A new study has revealed that a blood hormone known as growth differentiation factor 11 (GDF11) declines with age, and old mice injected with this hormone experience a reversal in signs of cardiac aging.
The findings shed light on the underlying causes of age-related heart failure and may offer a much-needed strategy for treating this condition in humans.
"There has been evidence that circulating bloodstream factors exist in mammals that can rejuvenate tissues, but they haven't been identified. This study found the first factor like this," senior study author Richard Lee of the Harvard Stem Cell Institute and Brigham and Women's Hospital said.
Heart failure is a condition in which the heart can't pump enough blood to meet the body's needs, causing shortness of breath and fatigue, and it is becoming increasingly prevalent in the elderly.

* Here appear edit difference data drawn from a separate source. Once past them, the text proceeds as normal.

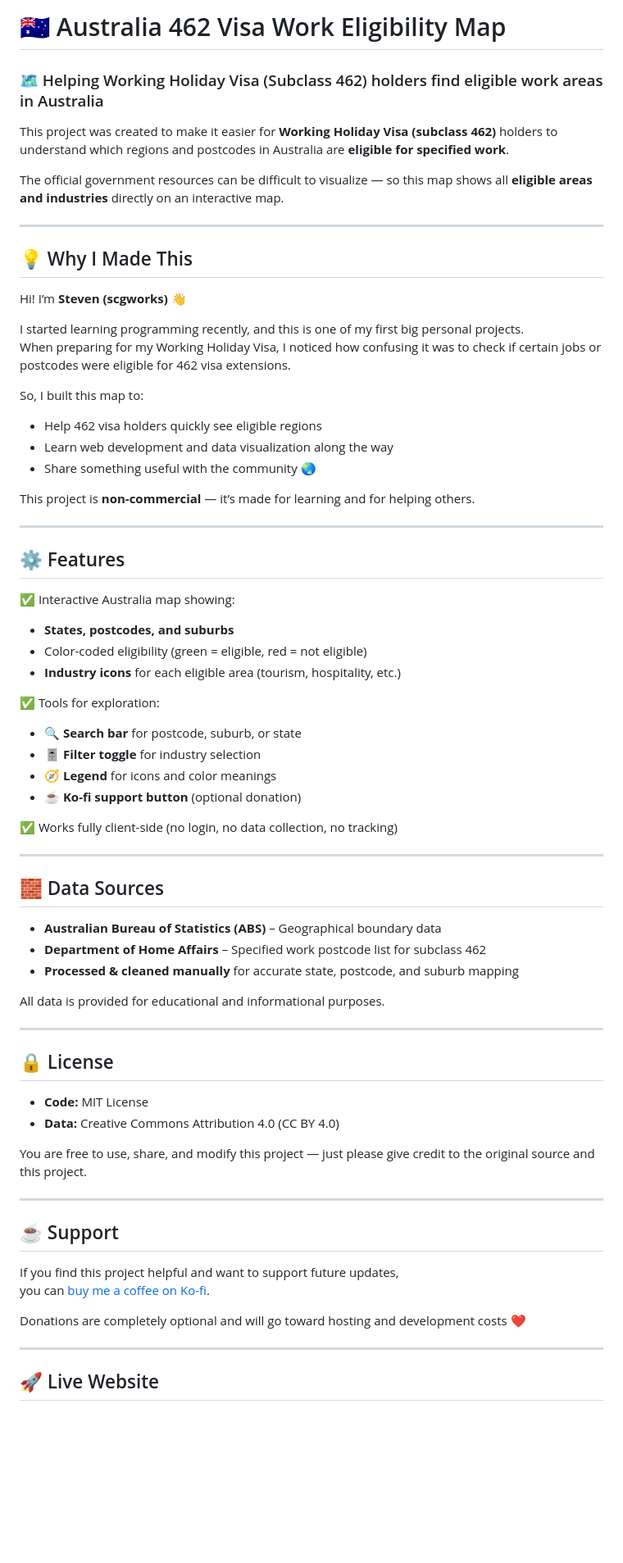
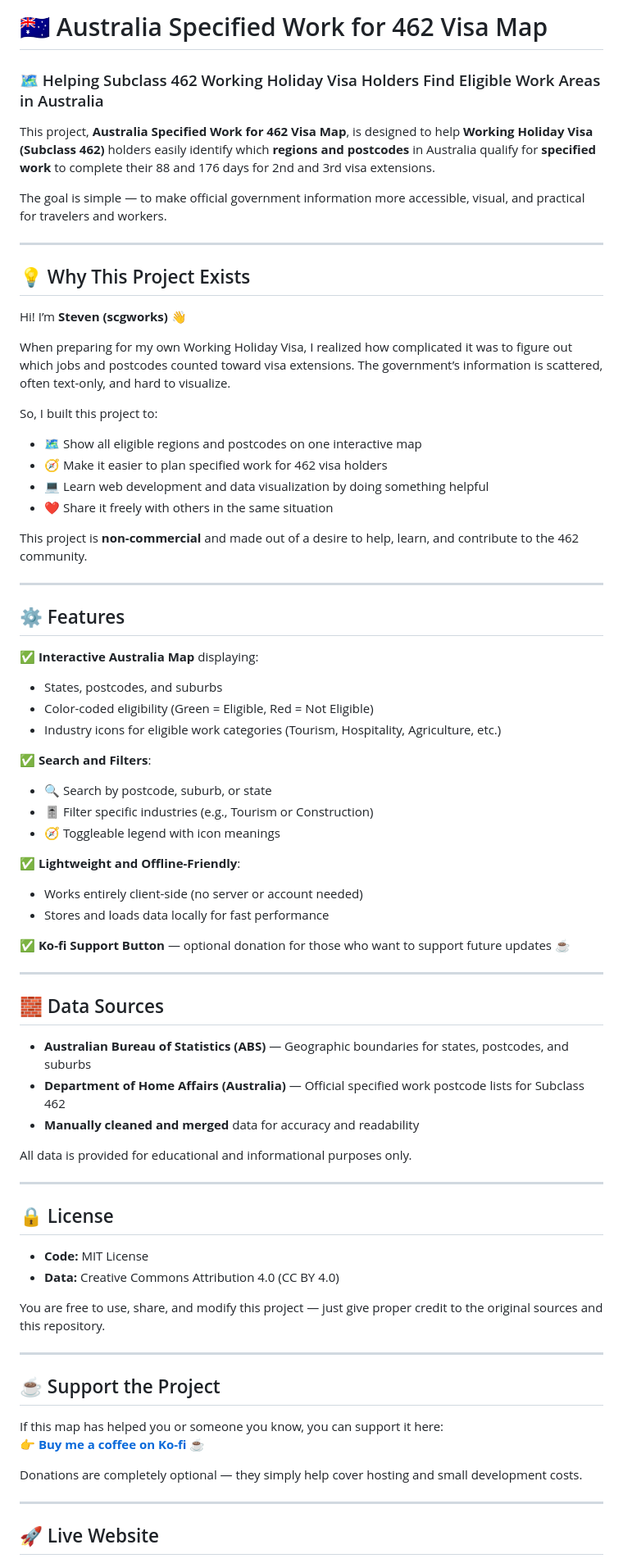
Before and after one commit to scgworks/australia-462-map, a Markdown page: README.md, the part around the change printed below. Shown: that part at 82% size. Drawn GitHub-style; blank space fills up the shorter version.

```diff
--- a/README.md
+++ b/README.md
@@ -1,53 +1,56 @@
-# 🇦🇺 Australia 462 Visa Work Eligibility Map
+# 🇦🇺 Australia Specified Work for 462 Visa Map
 
-### 🗺️ Helping Working Holiday Visa (Subclass 462) holders find eligible work areas in Australia
+### 🗺️ Helping Subclass 462 Working Holiday Visa Holders Find Eligible Work Areas in Australia
 
-This project was created to make it easier for **Working Holiday Visa (subclass 462)** holders to understand which regions and postcodes in Australia are **eligible for specified work**.
+This project, **Australia Specified Work for 462 Visa Map**, is designed to help **Working Holiday Visa (Subclass 462)** holders easily identify which **regions and postcodes** in Australia qualify for **specified work** to complete their 88 and 176 days for 2nd and 3rd visa extensions.
 
-The official government resources can be difficult to visualize — so this map shows all **eligible areas and industries** directly on an interactive map.
+The goal is simple — to make official government information more accessible, visual, and practical for travelers and workers.
 
 ---
 
-## 💡 Why I Made This
+## 💡 Why This Project Exists
 
 Hi! I’m **Steven (scgworks)** 👋
 
-I started learning programming recently, and this is one of my first big personal projects.
-When preparing for my Working Holiday Visa, I noticed how confusing it was to check if certain jobs or postcodes were eligible for 462 visa extensions.
+When preparing for my own Working Holiday Visa, I realized how complicated it was to figure out which jobs and postcodes counted toward visa extensions. The government’s information is scattered, often text-only, and hard to visualize.
 
-So, I built this map to:
-- Help 462 visa holders quickly see eligible regions
-- Learn web development and data visualization along the way
-- Share something useful with the community 🌏
+So, I built this project to:
+- 🗺️ Show all eligible regions and postcodes on one interactive map
+- 🧭 Make it easier to plan specified work for 462 visa holders
+- 💻 Learn web development and data visualization by doing something helpful
+- ❤️ Share it freely with others in the same situation
 
-This project is **non-commercial** — it’s made for learning and for helping others.
+This project is **non-commercial** and made out of a desire to help, learn, and contribute to the 462 community.
 
 ---
 
 ## ⚙️ Features
 
-✅ Interactive Australia map showing:
-- **States, postcodes, and suburbs**
-- Color-coded eligibility (green = eligible, red = not eligible)
-- **Industry icons** for each eligible area (tourism, hospitality, etc.)
+✅ **Interactive Australia Map** displaying:
+- States, postcodes, and suburbs
+- Color-coded eligibility (Green = Eligible, Red = Not Eligible)
+- Industry icons for eligible work categories (Tourism, Hospitality, Agriculture, etc.)
 
-✅ Tools for exploration:
-- 🔍 **Search bar** for postcode, suburb, or state
-- 🎚️ **Filter toggle** for industry selection
-- 🧭 **Legend** for icons and color meanings
-- ☕ **Ko-fi support button** (optional donation)
+✅ **Search and Filters**:
+- 🔍 Search by postcode, suburb, or state
+- 🎚️ Filter specific industries (e.g., Tourism or Construction)
+- 🧭 Toggleable legend with icon meanings
 
-✅ Works fully client-side (no login, no data collection, no tracking)
+✅ **Lightweight and Offline-Friendly**:
+- Works entirely client-side (no server or account needed)
+- Stores and loads data locally for fast performance
+
+✅ **Ko-fi Support Button** — optional donation for those who want to support future updates ☕
 
 ---
 
 ## 🧱 Data Sources
 
-- **Australian Bureau of Statistics (ABS)** – Geographical boundary data
-- **Department of Home Affairs** – Specified work postcode list for subclass 462
-- **Processed & cleaned manually** for accurate state, postcode, and suburb mapping
+- **Australian Bureau of Statistics (ABS)** — Geographic boundaries for states, postcodes, and suburbs
+- **Department of Home Affairs (Australia)** — Official specified work postcode lists for Subclass 462
+- **Manually cleaned and merged** data for accuracy and readability
 
-All data is provided for educational and informational purposes.
+All data is provided for educational and informational purposes only.
 
 ---
 
@@ -56,16 +59,16 @@ All data is provided for educational and informational purposes.
 - **Code:** MIT License
 - **Data:** Creative Commons Attribution 4.0 (CC BY 4.0)
 
-You are free to use, share, and modify this project — just please give credit to the original source and this project.
+You are free to use, share, and modify this project — just give proper credit to the original sources and this repository.
 
 ---
 
-## ☕ Support
+## ☕ Support the Project
 
-If you find this project helpful and want to support future updates,
-you can [buy me a coffee on Ko-fi](https://ko-fi.com/scgworks).
+If this map has helped you or someone you know, you can support it here:
+👉 [**Buy me a coffee on Ko-fi**](https://ko-fi.com/scgworks) ☕
 
-Donations are completely optional and will go toward hosting and development costs ❤️
+Donations are completely optional — they simply help cover hosting and small development costs.
 
 ---
 
```
Also changed, not shown: other parts of README.md (+11 -10 lines).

The most common form of age-related heart failure involves thickening of heart muscle tissue. But until now, the molecular causes and potential treatment strategies for this condition have been elusive.
The findings are published in the journal Cell.